    import * as pulumi from "@pulumi/pulumi"; import * as azure from "@pulumi/azure"; import * as kubernetes from "@pulumi/kubernetes"; import * as azuread from "@pulumi/azuread"; import * as random from "@pulumi/random"; // Step 1: Create a new Azure Resource Group const resourceGroup = new azure.core.ResourceGroup("aksResourceGroup", { location: "East US", // You can choose the location that is best for you }); // Step 2: Create an AKS Cluster // Generate a strong password for the Kubernetes cluster const password = new random.RandomPassword("password", { length: 20, special: true, }).result; const adApp = new azuread.Application("aks"); const adSp = new azuread.ServicePrincipal("aksSp", { applicationId: adApp.applicationId }); const adSpPassword = new azuread.ServicePrincipalPassword("aksSpPassword", { servicePrincipalId: adSp.id, value: password, endDate: "2099-01-01T00:00:00Z", }); // Create the AKS cluster const k8sCluster = new azure.containerservice.KubernetesCluster("aksCluster", { resourceGroupName: resourceGroup.name, location: resourceGroup.location, agentPoolProfiles: [{ name: "aksagentpool", count: 2, vmSize: "Standard_DS2_v2", }], dnsPrefix: "aksk8s", linuxProfile: { adminUsername: "adminuser", sshKey: { keyData: "ssh-rsa AAAAB3NzaC1yc2EAAAADAQABAAABAQD...", // Replace this with your actual SSH public key }, }, servicePrincipal: { clientId: adApp.applicationId, clientSecret: adSpPassword.value, }, roleBasedAccessControl: { enabled: true }, networkProfile: { serviceCidr: "", dnsServiceIp: "", dockerBridgeCidr: "", }, }, { dependsOn: [adApp, adSp, adSpPassword], }); // Step 3: Install the local-pv Helm chart on the AKS cluster // First, we need a Kubernetes provider that uses the credentials from the newly created AKS cluster const k8sProvider = new kubernetes.Provider("k8sProvider", { kubeconfig: k8sCluster.kubeConfigRaw, }); // Now install the `local-pv` helm chart onto the AKS cluster. const localPVChart = new kubernetes.helm.v3.Chart("local-pv", { chart: "local-pv", version: "1.0.0", // Replace with the correct version of the chart resourcePrefix: "local-pv", // Optional: Prefix for all resources created by this chart // Values to pass to the Helm chart values: { // Add configurations for `local-pv` chart here }, }, { provider: k8sProvider }); // Export the kubeConfig of the cluster export const kubeConfig = k8sCluster.kubeConfigRaw;

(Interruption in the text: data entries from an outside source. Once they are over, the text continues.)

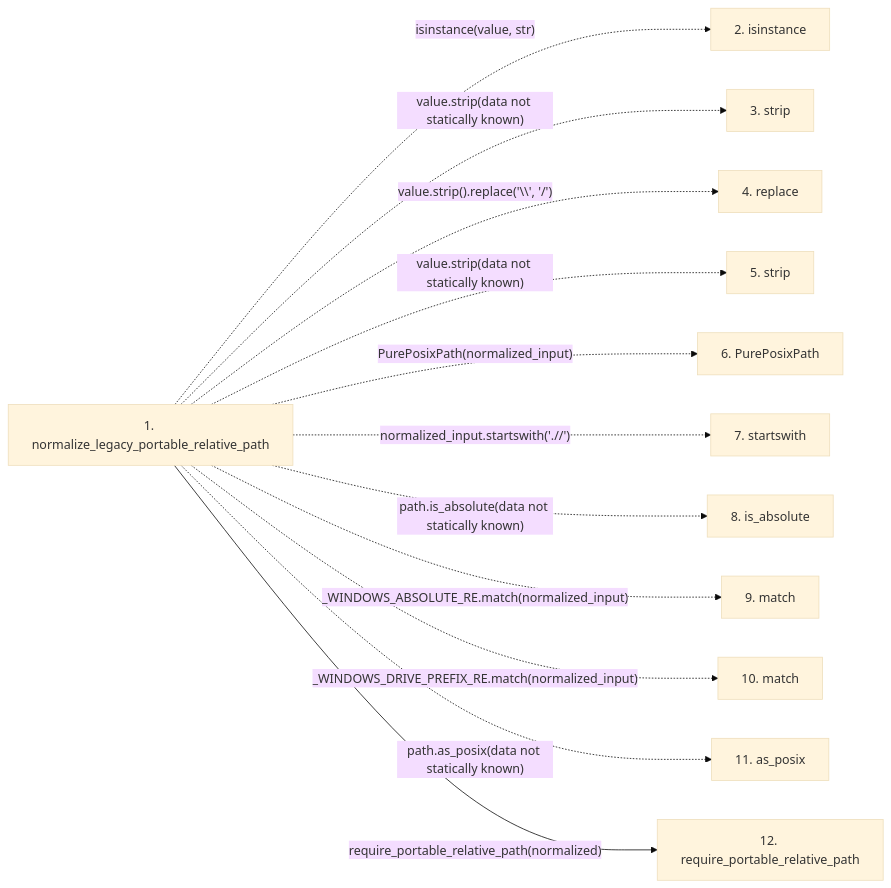
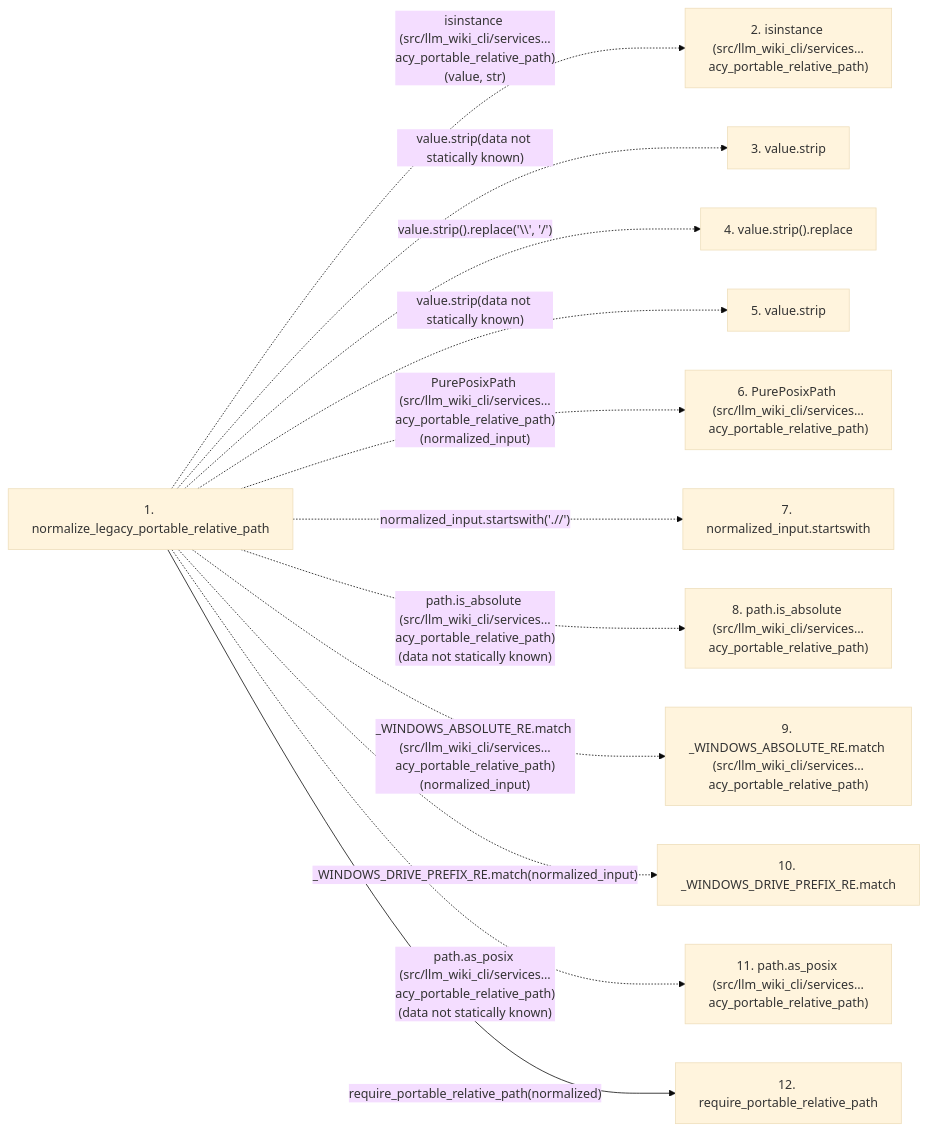
The second of 2 diagrams in docs/llm_wiki/flows/api-normalize_legacy_portable_relative_path.md (Denissvgn/python-wiki-llm), drawn with Mermaid (base theme) before and after one commit. The commit also changed other lines of this file and 719 other files, not shown here.

````diff
--- a/docs/llm_wiki/flows/api-normalize_legacy_portable_relative_path.md
+++ b/docs/llm_wiki/flows/api-normalize_legacy_portable_relative_path.md
@@ -65,28 +73,28 @@
 ```mermaid
 flowchart LR
     s1["1. normalize_legacy_portable_relative_path"]
-    s2["2. isinstance"]
-    s3["3. strip"]
-    s4["4. replace"]
-    s5["5. strip"]
-    s6["6. PurePosixPath"]
-    s7["7. startswith"]
-    s8["8. is_absolute"]
-    s9["9. match"]
-    s10["10. match"]
-    s11["11. as_posix"]
+    s2["2. isinstance (src/llm_wiki_cli/services…acy_portable_relative_path)"]
+    s3["3. value.strip"]
+    s4["4. value.strip().replace"]
+    s5["5. value.strip"]
+    s6["6. PurePosixPath (src/llm_wiki_cli/services…acy_portable_relative_path)"]
+    s7["7. normalized_input.startswith"]
+    s8["8. path.is_absolute (src/llm_wiki_cli/services…acy_portable_relative_path)"]
+    s9["9. _WINDOWS_ABSOLUTE_RE.match (src/llm_wiki_cli/services…acy_portable_relative_path)"]
+    s10["10. _WINDOWS_DRIVE_PREFIX_RE.match"]
+    s11["11. path.as_posix (src/llm_wiki_cli/services…acy_portable_relative_path)"]
     s12["12. require_portable_relative_path"]
-    s1 -. "isinstance(value, str)" .-> s2
+    s1 -. "isinstance (src/llm_wiki_cli/services…acy_portable_relative_path)(value, str)" .-> s2
     s1 -. "value.strip(data not statically known)" .-> s3
     s1 -. "value.strip().replace('\\', '/')" .-> s4
     s1 -. "value.strip(data not statically known)" .-> s5
-    s1 -. "PurePosixPath(normalized_input)" .-> s6
+    s1 -. "PurePosixPath (src/llm_wiki_cli/services…acy_portable_relative_path)(normalized_input)" .-> s6
     s1 -. "normalized_input.startswith('.//')" .-> s7
-    s1 -. "path.is_absolute(data not statically known)" .-> s8
-    s1 -. "_WINDOWS_ABSOLUTE_RE.match(normalized_input)" .-> s9
+    s1 -. "path.is_absolute (src/llm_wiki_cli/services…acy_portable_relative_path)(data not statically known)" .-> s8
+    s1 -. "_WINDOWS_ABSOLUTE_RE.match (src/llm_wiki_cli/services…acy_portable_relative_path)(normalized_input)" .-> s9
     s1 -. "_WINDOWS_DRIVE_PREFIX_RE.match(normalized_input)" .-> s10
-    s1 -. "path.as_posix(data not statically known)" .-> s11
+    s1 -. "path.as_posix (src/llm_wiki_cli/services…acy_portable_relative_path)(data not statically known)" .-> s11
     s1 -->|"require_portable_relative_path(normalized)"| s12
     click s1 "../modules/validation.md"
     click s12 "../modules/validation.md"
 ```
````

    Here's what each step does in this program:

    • Resource Group: Creates a new resource group to contain the AKS cluster.
    • AKS Cluster: Sets up a new AKS cluster with two nodes. It also includes RBAC (role-based access control) for security, and a network profile for communication settings.
      • A pulumi/random resource is used to generate a secure password.
      • Azure AD entities (application, service principal, service principal password) are created and used for authenticating the AKS cluster with other Azure services.
    • Kubernetes Provider: Instantiates a Pulumi provider for Kubernetes. This utilizes the kubeConfig from the AKS cluster for authentication.
    • Helm Chart: Deploys a Helm chart named local-pv onto the AKS cluster. The version and values for the local-pv need to be specified according to the chart's requirements.

    Lastly, it exports kubeConfig, which can be used to access your newly created Kubernetes cluster with tools like kubectl.

    Keep in mind that deploying Kubernetes applications can be complex, and this code sets the groundwork for you to begin experimenting with Pulumi and AKS. Always refer to the official documentation for specific Helm charts for configuration details and best practices.